*** Opening of RAW DATA ***

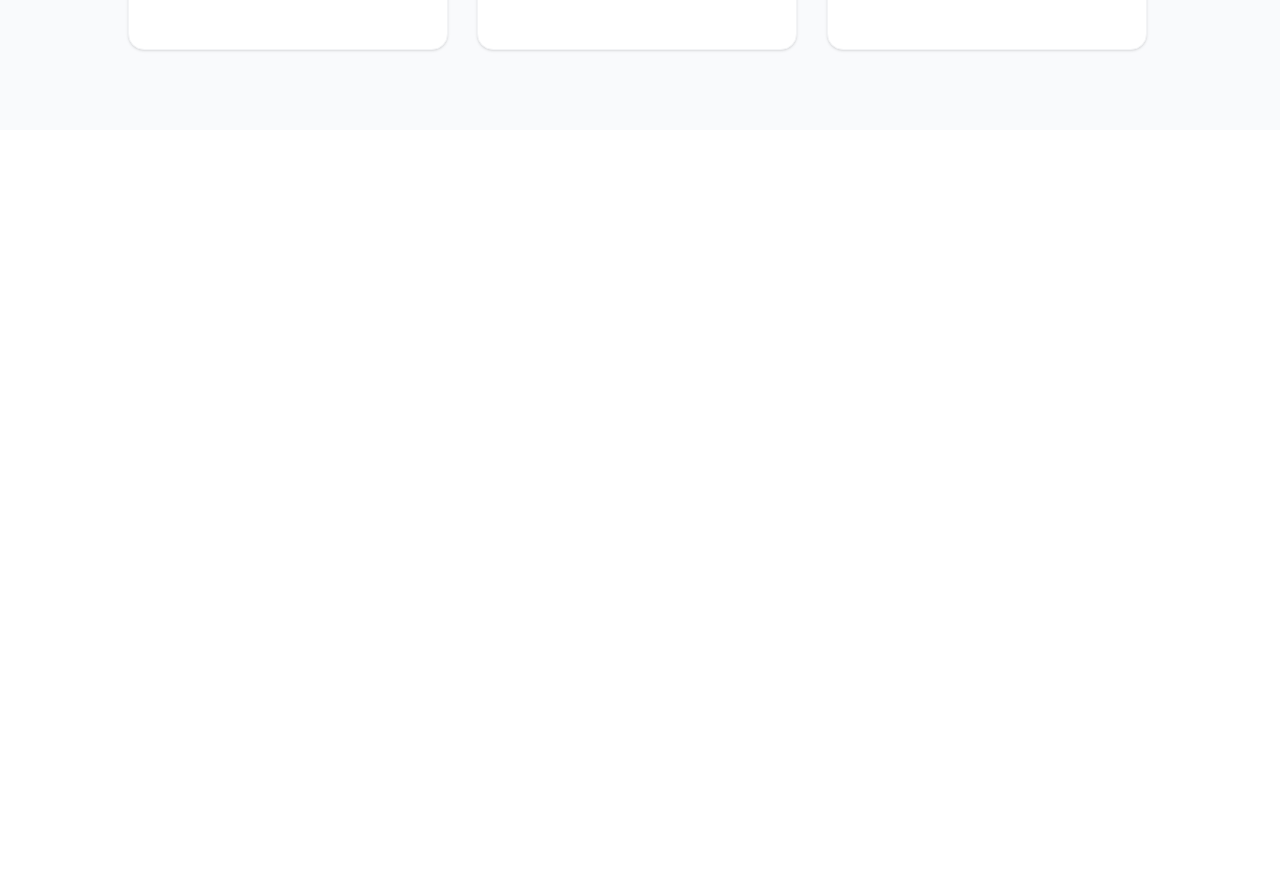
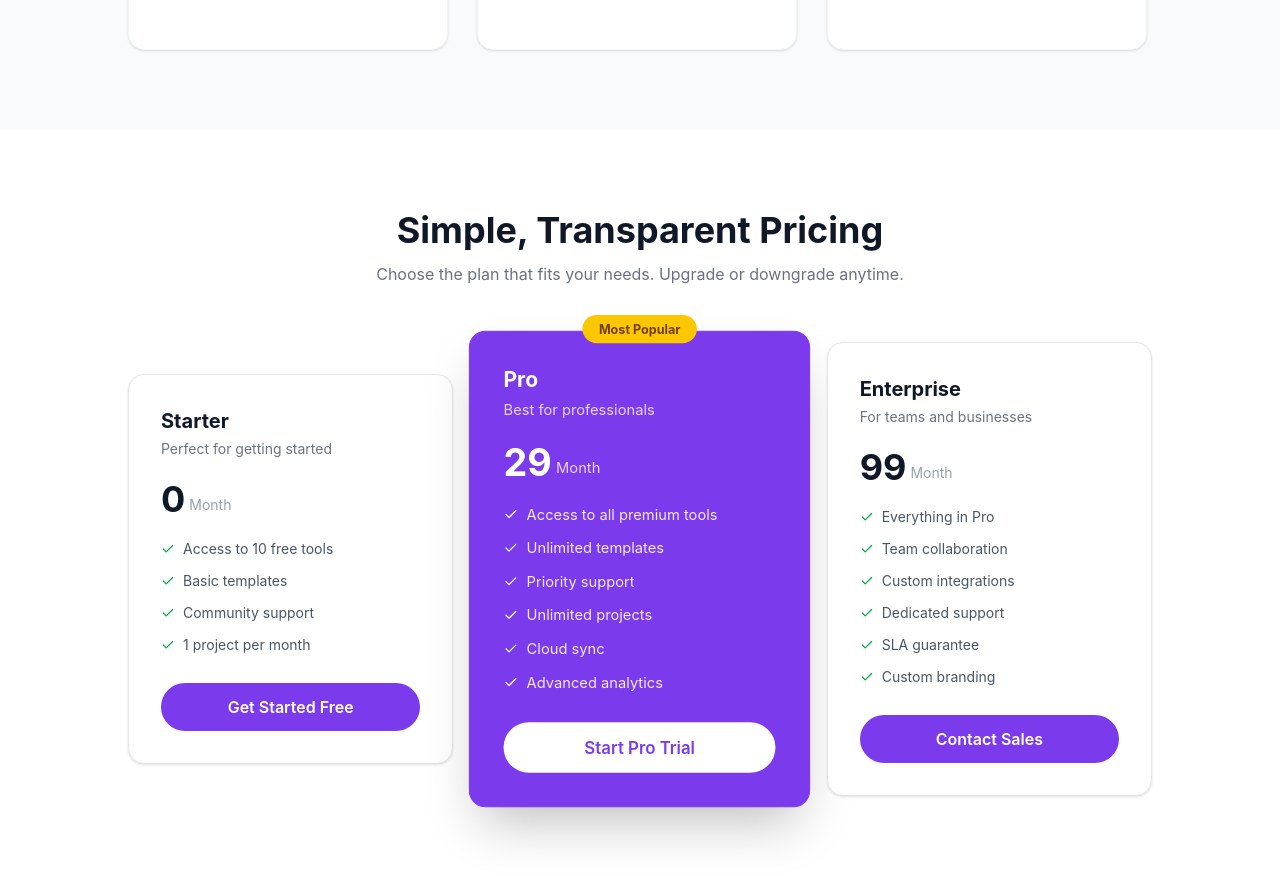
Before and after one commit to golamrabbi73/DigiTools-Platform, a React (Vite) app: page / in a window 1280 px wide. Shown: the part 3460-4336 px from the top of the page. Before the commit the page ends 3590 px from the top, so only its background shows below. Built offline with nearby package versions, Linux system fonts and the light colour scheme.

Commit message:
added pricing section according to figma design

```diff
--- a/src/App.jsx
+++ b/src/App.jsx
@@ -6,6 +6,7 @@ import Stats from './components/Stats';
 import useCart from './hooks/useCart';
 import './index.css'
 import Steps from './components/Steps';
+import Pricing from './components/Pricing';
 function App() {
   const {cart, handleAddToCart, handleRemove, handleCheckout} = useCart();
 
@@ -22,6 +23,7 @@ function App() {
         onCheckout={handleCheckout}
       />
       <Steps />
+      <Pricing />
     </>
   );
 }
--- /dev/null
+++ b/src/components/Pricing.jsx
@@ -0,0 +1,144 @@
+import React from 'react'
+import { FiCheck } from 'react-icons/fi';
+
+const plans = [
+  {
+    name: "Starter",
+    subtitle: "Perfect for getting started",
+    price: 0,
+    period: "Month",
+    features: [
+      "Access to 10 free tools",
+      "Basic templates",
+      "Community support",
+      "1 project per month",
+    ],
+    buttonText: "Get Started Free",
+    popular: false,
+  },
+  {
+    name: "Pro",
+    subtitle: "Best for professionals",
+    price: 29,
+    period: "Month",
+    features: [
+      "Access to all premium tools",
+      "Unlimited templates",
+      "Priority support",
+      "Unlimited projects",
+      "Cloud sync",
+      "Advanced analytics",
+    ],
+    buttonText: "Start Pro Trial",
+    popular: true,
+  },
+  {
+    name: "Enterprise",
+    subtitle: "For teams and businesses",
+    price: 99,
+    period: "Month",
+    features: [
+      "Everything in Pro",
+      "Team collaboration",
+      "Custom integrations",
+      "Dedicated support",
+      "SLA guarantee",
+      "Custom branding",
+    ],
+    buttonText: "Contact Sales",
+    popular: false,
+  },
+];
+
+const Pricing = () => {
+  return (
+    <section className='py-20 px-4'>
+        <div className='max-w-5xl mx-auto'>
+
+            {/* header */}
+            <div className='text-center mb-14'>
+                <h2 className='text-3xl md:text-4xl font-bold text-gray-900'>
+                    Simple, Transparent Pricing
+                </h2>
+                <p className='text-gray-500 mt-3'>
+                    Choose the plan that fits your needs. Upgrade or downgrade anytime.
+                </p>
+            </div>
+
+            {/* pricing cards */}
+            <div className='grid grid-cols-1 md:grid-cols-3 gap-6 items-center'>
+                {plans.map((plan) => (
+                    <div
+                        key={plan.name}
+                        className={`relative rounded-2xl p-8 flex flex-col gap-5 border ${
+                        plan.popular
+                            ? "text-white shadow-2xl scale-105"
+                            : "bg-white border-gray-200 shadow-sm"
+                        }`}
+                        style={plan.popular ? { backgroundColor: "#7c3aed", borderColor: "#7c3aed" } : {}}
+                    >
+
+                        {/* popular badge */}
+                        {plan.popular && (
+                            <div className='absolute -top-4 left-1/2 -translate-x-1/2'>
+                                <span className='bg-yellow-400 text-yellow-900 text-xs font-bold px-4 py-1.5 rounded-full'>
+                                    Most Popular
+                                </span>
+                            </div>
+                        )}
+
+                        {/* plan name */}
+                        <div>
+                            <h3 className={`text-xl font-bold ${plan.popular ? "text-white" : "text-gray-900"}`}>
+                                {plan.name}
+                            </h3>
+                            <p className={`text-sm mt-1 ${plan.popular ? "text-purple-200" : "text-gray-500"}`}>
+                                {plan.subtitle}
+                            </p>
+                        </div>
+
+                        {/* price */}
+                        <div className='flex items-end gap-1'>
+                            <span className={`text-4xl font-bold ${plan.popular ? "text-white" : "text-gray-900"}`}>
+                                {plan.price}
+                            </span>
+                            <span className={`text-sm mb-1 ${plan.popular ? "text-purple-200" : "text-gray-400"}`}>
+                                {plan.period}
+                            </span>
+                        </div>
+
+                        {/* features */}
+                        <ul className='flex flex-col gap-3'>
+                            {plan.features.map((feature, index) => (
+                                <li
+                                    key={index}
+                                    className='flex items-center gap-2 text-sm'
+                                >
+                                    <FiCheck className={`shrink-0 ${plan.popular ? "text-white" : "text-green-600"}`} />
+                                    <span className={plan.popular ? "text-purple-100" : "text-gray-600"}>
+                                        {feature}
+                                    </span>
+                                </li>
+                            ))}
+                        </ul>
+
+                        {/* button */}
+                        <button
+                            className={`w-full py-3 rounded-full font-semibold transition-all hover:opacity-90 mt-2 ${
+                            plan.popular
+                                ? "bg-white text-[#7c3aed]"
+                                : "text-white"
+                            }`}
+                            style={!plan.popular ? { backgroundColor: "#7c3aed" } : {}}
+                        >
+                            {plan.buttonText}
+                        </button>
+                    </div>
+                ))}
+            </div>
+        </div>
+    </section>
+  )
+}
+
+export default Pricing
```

*** Close of RAW DATA ***

PROBLEM TO SOLVE
Return every entry above word for word, and include no images.

ANSWER TO THIS PROBLEM
Before and after one commit to golamrabbi73/DigiTools-Platform, a React (Vite) app: page / in a window 1280 px wide. Shown: the part 3460-4336 px from the top of the page. Before the commit the page ends 3590 px from the top, so only its background shows below. Built offline with nearby package versions, Linux system fonts and the light colour scheme.

Commit message:
added pricing section according to figma design

```diff
--- a/src/App.jsx
+++ b/src/App.jsx
@@ -6,6 +6,7 @@ import Stats from './components/Stats';
 import useCart from './hooks/useCart';
 import './index.css'
 import Steps from './components/Steps';
+import Pricing from './components/Pricing';
 function App() {
   const {cart, handleAddToCart, handleRemove, handleCheckout} = useCart();
 
@@ -22,6 +23,7 @@ function App() {
         onCheckout={handleCheckout}
       />
       <Steps />
+      <Pricing />
     </>
   );
 }
--- /dev/null
+++ b/src/components/Pricing.jsx
@@ -0,0 +1,144 @@
+import React from 'react'
+import { FiCheck } from 'react-icons/fi';
+
+const plans = [
+  {
+    name: "Starter",
+    subtitle: "Perfect for getting started",
+    price: 0,
+    period: "Month",
+    features: [
+      "Access to 10 free tools",
+      "Basic templates",
+      "Community support",
+      "1 project per month",
+    ],
+    buttonText: "Get Started Free",
+    popular: false,
+  },
+  {
+    name: "Pro",
+    subtitle: "Best for professionals",
+    price: 29,
+    period: "Month",
+    features: [
+      "Access to all premium tools",
+      "Unlimited templates",
+      "Priority support",
+      "Unlimited projects",
+      "Cloud sync",
+      "Advanced analytics",
+    ],
+    buttonText: "Start Pro Trial",
+    popular: true,
+  },
+  {
+    name: "Enterprise",
+    subtitle: "For teams and businesses",
+    price: 99,
+    period: "Month",
+    features: [
+      "Everything in Pro",
+      "Team collaboration",
+      "Custom integrations",
+      "Dedicated support",
+      "SLA guarantee",
+      "Custom branding",
+    ],
+    buttonText: "Contact Sales",
+    popular: false,
+  },
+];
+
+const Pricing = () => {
+  return (
+    <section className='py-20 px-4'>
+        <div className='max-w-5xl mx-auto'>
+
+            {/* header */}
+            <div className='text-center mb-14'>
+                <h2 className='text-3xl md:text-4xl font-bold text-gray-900'>
+                    Simple, Transparent Pricing
+                </h2>
+                <p className='text-gray-500 mt-3'>
+                    Choose the plan that fits your needs. Upgrade or downgrade anytime.
+                </p>
+            </div>
+
+            {/* pricing cards */}
+            <div className='grid grid-cols-1 md:grid-cols-3 gap-6 items-center'>
+                {plans.map((plan) => (
+                    <div
+                        key={plan.name}
+                        className={`relative rounded-2xl p-8 flex flex-col gap-5 border ${
+                        plan.popular
+                            ? "text-white shadow-2xl scale-105"
+                            : "bg-white border-gray-200 shadow-sm"
+                        }`}
+                        style={plan.popular ? { backgroundColor: "#7c3aed", borderColor: "#7c3aed" } : {}}
+                    >
+
+                        {/* popular badge */}
+                        {plan.popular && (
+                            <div className='absolute -top-4 left-1/2 -translate-x-1/2'>
+                                <span className='bg-yellow-400 text-yellow-900 text-xs font-bold px-4 py-1.5 rounded-full'>
+                                    Most Popular
+                                </span>
+                            </div>
+                        )}
+
+                        {/* plan name */}
+                        <div>
+                            <h3 className={`text-xl font-bold ${plan.popular ? "text-white" : "text-gray-900"}`}>
+                                {plan.name}
+                            </h3>
+                            <p className={`text-sm mt-1 ${plan.popular ? "text-purple-200" : "text-gray-500"}`}>
+                                {plan.subtitle}
+                            </p>
+                        </div>
+
+                        {/* price */}
+                        <div className='flex items-end gap-1'>
+                            <span className={`text-4xl font-bold ${plan.popular ? "text-white" : "text-gray-900"}`}>
+                                {plan.price}
+                            </span>
+                            <span className={`text-sm mb-1 ${plan.popular ? "text-purple-200" : "text-gray-400"}`}>
+                                {plan.period}
+                            </span>
+                        </div>
+
+                        {/* features */}
+                        <ul className='flex flex-col gap-3'>
+                            {plan.features.map((feature, index) => (
+                                <li
+                                    key={index}
+                                    className='flex items-center gap-2 text-sm'
+                                >
+                                    <FiCheck className={`shrink-0 ${plan.popular ? "text-white" : "text-green-600"}`} />
+                                    <span className={plan.popular ? "text-purple-100" : "text-gray-600"}>
+                                        {feature}
+                                    </span>
+                                </li>
+                            ))}
+                        </ul>
+
+                        {/* button */}
+                        <button
+                            className={`w-full py-3 rounded-full font-semibold transition-all hover:opacity-90 mt-2 ${
+                            plan.popular
+                                ? "bg-white text-[#7c3aed]"
+                                : "text-white"
+                            }`}
+                            style={!plan.popular ? { backgroundColor: "#7c3aed" } : {}}
+                        >
+                            {plan.buttonText}
+                        </button>
+                    </div>
+                ))}
+            </div>
+        </div>
+    </section>
+  )
+}
+
+export default Pricing
```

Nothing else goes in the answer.